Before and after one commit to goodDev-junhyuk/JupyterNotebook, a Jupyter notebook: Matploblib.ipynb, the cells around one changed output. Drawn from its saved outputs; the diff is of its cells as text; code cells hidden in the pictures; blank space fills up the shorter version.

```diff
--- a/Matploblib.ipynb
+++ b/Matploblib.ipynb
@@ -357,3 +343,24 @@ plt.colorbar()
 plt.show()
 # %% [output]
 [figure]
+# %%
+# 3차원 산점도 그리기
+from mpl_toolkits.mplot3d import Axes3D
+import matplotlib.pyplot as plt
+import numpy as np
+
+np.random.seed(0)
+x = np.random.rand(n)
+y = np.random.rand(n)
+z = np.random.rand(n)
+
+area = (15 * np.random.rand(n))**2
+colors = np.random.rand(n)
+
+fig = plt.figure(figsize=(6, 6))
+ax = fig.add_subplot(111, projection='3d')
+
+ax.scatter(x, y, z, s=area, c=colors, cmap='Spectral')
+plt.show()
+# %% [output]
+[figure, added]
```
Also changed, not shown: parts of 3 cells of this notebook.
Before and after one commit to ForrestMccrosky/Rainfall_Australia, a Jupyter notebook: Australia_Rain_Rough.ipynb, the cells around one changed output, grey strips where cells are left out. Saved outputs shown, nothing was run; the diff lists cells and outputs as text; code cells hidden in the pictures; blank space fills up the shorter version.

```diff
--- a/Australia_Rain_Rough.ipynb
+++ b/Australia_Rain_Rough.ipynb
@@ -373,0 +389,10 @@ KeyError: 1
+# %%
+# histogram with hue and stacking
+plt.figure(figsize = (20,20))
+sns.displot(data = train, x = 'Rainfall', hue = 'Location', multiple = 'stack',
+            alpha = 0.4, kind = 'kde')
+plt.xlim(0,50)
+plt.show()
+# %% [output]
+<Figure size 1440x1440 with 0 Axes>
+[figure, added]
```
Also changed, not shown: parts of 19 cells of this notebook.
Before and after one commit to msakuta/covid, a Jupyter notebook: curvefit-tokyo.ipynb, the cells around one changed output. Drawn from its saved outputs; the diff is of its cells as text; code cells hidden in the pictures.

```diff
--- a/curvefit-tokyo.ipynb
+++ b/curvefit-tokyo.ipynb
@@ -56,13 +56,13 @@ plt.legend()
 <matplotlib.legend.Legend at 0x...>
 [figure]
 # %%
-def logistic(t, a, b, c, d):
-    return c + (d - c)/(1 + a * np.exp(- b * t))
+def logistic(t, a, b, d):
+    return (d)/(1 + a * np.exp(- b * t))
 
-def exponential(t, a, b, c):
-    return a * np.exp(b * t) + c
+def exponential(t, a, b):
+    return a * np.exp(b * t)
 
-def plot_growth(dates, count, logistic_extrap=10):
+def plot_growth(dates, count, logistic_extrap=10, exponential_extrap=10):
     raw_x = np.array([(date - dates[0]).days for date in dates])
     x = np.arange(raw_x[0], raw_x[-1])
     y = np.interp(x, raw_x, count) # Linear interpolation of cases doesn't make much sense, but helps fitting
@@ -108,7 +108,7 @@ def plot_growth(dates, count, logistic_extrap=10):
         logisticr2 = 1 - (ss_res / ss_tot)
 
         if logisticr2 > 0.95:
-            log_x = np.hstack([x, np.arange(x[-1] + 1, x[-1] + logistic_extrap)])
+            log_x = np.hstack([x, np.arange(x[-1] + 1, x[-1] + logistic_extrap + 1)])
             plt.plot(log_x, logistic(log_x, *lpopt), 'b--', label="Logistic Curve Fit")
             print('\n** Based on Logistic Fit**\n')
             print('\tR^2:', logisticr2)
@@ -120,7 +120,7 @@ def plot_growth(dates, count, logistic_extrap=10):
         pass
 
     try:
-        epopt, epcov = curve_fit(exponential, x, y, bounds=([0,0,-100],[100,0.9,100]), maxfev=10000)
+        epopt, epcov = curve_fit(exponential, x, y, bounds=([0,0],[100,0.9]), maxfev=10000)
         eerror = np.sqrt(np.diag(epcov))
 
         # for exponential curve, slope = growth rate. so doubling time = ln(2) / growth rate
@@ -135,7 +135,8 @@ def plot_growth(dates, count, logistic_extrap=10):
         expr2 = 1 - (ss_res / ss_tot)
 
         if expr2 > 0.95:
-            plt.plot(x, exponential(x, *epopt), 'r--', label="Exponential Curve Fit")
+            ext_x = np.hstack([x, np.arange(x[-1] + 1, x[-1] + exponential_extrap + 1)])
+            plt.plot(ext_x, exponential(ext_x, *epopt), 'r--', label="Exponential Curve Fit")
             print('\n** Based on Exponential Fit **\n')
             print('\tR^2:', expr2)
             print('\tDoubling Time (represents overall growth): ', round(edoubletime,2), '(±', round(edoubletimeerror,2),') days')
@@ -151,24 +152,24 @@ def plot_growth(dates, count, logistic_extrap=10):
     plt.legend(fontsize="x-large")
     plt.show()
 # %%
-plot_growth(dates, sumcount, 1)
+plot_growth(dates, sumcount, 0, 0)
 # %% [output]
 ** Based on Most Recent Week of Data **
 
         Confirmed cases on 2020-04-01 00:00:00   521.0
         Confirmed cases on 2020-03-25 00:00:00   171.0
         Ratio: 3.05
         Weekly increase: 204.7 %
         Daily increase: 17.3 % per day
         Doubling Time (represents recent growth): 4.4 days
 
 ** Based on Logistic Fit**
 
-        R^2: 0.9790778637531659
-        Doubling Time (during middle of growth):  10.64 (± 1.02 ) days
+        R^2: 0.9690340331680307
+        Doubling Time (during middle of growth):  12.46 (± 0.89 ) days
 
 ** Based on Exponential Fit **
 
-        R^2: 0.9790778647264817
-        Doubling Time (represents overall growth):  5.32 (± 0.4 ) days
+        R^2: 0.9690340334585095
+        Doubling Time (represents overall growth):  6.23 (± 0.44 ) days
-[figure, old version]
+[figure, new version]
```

^^^^^^^^

- [Task to complete]:
All of the entries above must be quoted exactly.

- [Task result]:
Before and after one commit to goodDev-junhyuk/JupyterNotebook, a Jupyter notebook: Matploblib.ipynb, the cells around one changed output. Drawn from its saved outputs; the diff is of its cells as text; code cells hidden in the pictures; blank space fills up the shorter version.

```diff
--- a/Matploblib.ipynb
+++ b/Matploblib.ipynb
@@ -357,3 +343,24 @@ plt.colorbar()
 plt.show()
 # %% [output]
 [figure]
+# %%
+# 3차원 산점도 그리기
+from mpl_toolkits.mplot3d import Axes3D
+import matplotlib.pyplot as plt
+import numpy as np
+
+np.random.seed(0)
+x = np.random.rand(n)
+y = np.random.rand(n)
+z = np.random.rand(n)
+
+area = (15 * np.random.rand(n))**2
+colors = np.random.rand(n)
+
+fig = plt.figure(figsize=(6, 6))
+ax = fig.add_subplot(111, projection='3d')
+
+ax.scatter(x, y, z, s=area, c=colors, cmap='Spectral')
+plt.show()
+# %% [output]
+[figure, added]
```
Also changed, not shown: parts of 3 cells of this notebook.
Before and after one commit to ForrestMccrosky/Rainfall_Australia, a Jupyter notebook: Australia_Rain_Rough.ipynb, the cells around one changed output, grey strips where cells are left out. Saved outputs shown, nothing was run; the diff lists cells and outputs as text; code cells hidden in the pictures; blank space fills up the shorter version.

```diff
--- a/Australia_Rain_Rough.ipynb
+++ b/Australia_Rain_Rough.ipynb
@@ -373,0 +389,10 @@ KeyError: 1
+# %%
+# histogram with hue and stacking
+plt.figure(figsize = (20,20))
+sns.displot(data = train, x = 'Rainfall', hue = 'Location', multiple = 'stack',
+            alpha = 0.4, kind = 'kde')
+plt.xlim(0,50)
+plt.show()
+# %% [output]
+<Figure size 1440x1440 with 0 Axes>
+[figure, added]
```
Also changed, not shown: parts of 19 cells of this notebook.
Before and after one commit to msakuta/covid, a Jupyter notebook: curvefit-tokyo.ipynb, the cells around one changed output. Drawn from its saved outputs; the diff is of its cells as text; code cells hidden in the pictures.

```diff
--- a/curvefit-tokyo.ipynb
+++ b/curvefit-tokyo.ipynb
@@ -56,13 +56,13 @@ plt.legend()
 <matplotlib.legend.Legend at 0x...>
 [figure]
 # %%
-def logistic(t, a, b, c, d):
-    return c + (d - c)/(1 + a * np.exp(- b * t))
+def logistic(t, a, b, d):
+    return (d)/(1 + a * np.exp(- b * t))
 
-def exponential(t, a, b, c):
-    return a * np.exp(b * t) + c
+def exponential(t, a, b):
+    return a * np.exp(b * t)
 
-def plot_growth(dates, count, logistic_extrap=10):
+def plot_growth(dates, count, logistic_extrap=10, exponential_extrap=10):
     raw_x = np.array([(date - dates[0]).days for date in dates])
     x = np.arange(raw_x[0], raw_x[-1])
     y = np.interp(x, raw_x, count) # Linear interpolation of cases doesn't make much sense, but helps fitting
@@ -108,7 +108,7 @@ def plot_growth(dates, count, logistic_extrap=10):
         logisticr2 = 1 - (ss_res / ss_tot)
 
         if logisticr2 > 0.95:
-            log_x = np.hstack([x, np.arange(x[-1] + 1, x[-1] + logistic_extrap)])
+            log_x = np.hstack([x, np.arange(x[-1] + 1, x[-1] + logistic_extrap + 1)])
             plt.plot(log_x, logistic(log_x, *lpopt), 'b--', label="Logistic Curve Fit")
             print('\n** Based on Logistic Fit**\n')
             print('\tR^2:', logisticr2)
@@ -120,7 +120,7 @@ def plot_growth(dates, count, logistic_extrap=10):
         pass
 
     try:
-        epopt, epcov = curve_fit(exponential, x, y, bounds=([0,0,-100],[100,0.9,100]), maxfev=10000)
+        epopt, epcov = curve_fit(exponential, x, y, bounds=([0,0],[100,0.9]), maxfev=10000)
         eerror = np.sqrt(np.diag(epcov))
 
         # for exponential curve, slope = growth rate. so doubling time = ln(2) / growth rate
@@ -135,7 +135,8 @@ def plot_growth(dates, count, logistic_extrap=10):
         expr2 = 1 - (ss_res / ss_tot)
 
         if expr2 > 0.95:
-            plt.plot(x, exponential(x, *epopt), 'r--', label="Exponential Curve Fit")
+            ext_x = np.hstack([x, np.arange(x[-1] + 1, x[-1] + exponential_extrap + 1)])
+            plt.plot(ext_x, exponential(ext_x, *epopt), 'r--', label="Exponential Curve Fit")
             print('\n** Based on Exponential Fit **\n')
             print('\tR^2:', expr2)
             print('\tDoubling Time (represents overall growth): ', round(edoubletime,2), '(±', round(edoubletimeerror,2),') days')
@@ -151,24 +152,24 @@ def plot_growth(dates, count, logistic_extrap=10):
     plt.legend(fontsize="x-large")
     plt.show()
 # %%
-plot_growth(dates, sumcount, 1)
+plot_growth(dates, sumcount, 0, 0)
 # %% [output]
 ** Based on Most Recent Week of Data **
 
         Confirmed cases on 2020-04-01 00:00:00   521.0
         Confirmed cases on 2020-03-25 00:00:00   171.0
         Ratio: 3.05
         Weekly increase: 204.7 %
         Daily increase: 17.3 % per day
         Doubling Time (represents recent growth): 4.4 days
 
 ** Based on Logistic Fit**
 
-        R^2: 0.9790778637531659
-        Doubling Time (during middle of growth):  10.64 (± 1.02 ) days
+        R^2: 0.9690340331680307
+        Doubling Time (during middle of growth):  12.46 (± 0.89 ) days
 
 ** Based on Exponential Fit **
 
-        R^2: 0.9790778647264817
-        Doubling Time (represents overall growth):  5.32 (± 0.4 ) days
+        R^2: 0.9690340334585095
+        Doubling Time (represents overall growth):  6.23 (± 0.44 ) days
-[figure, old version]
+[figure, new version]
```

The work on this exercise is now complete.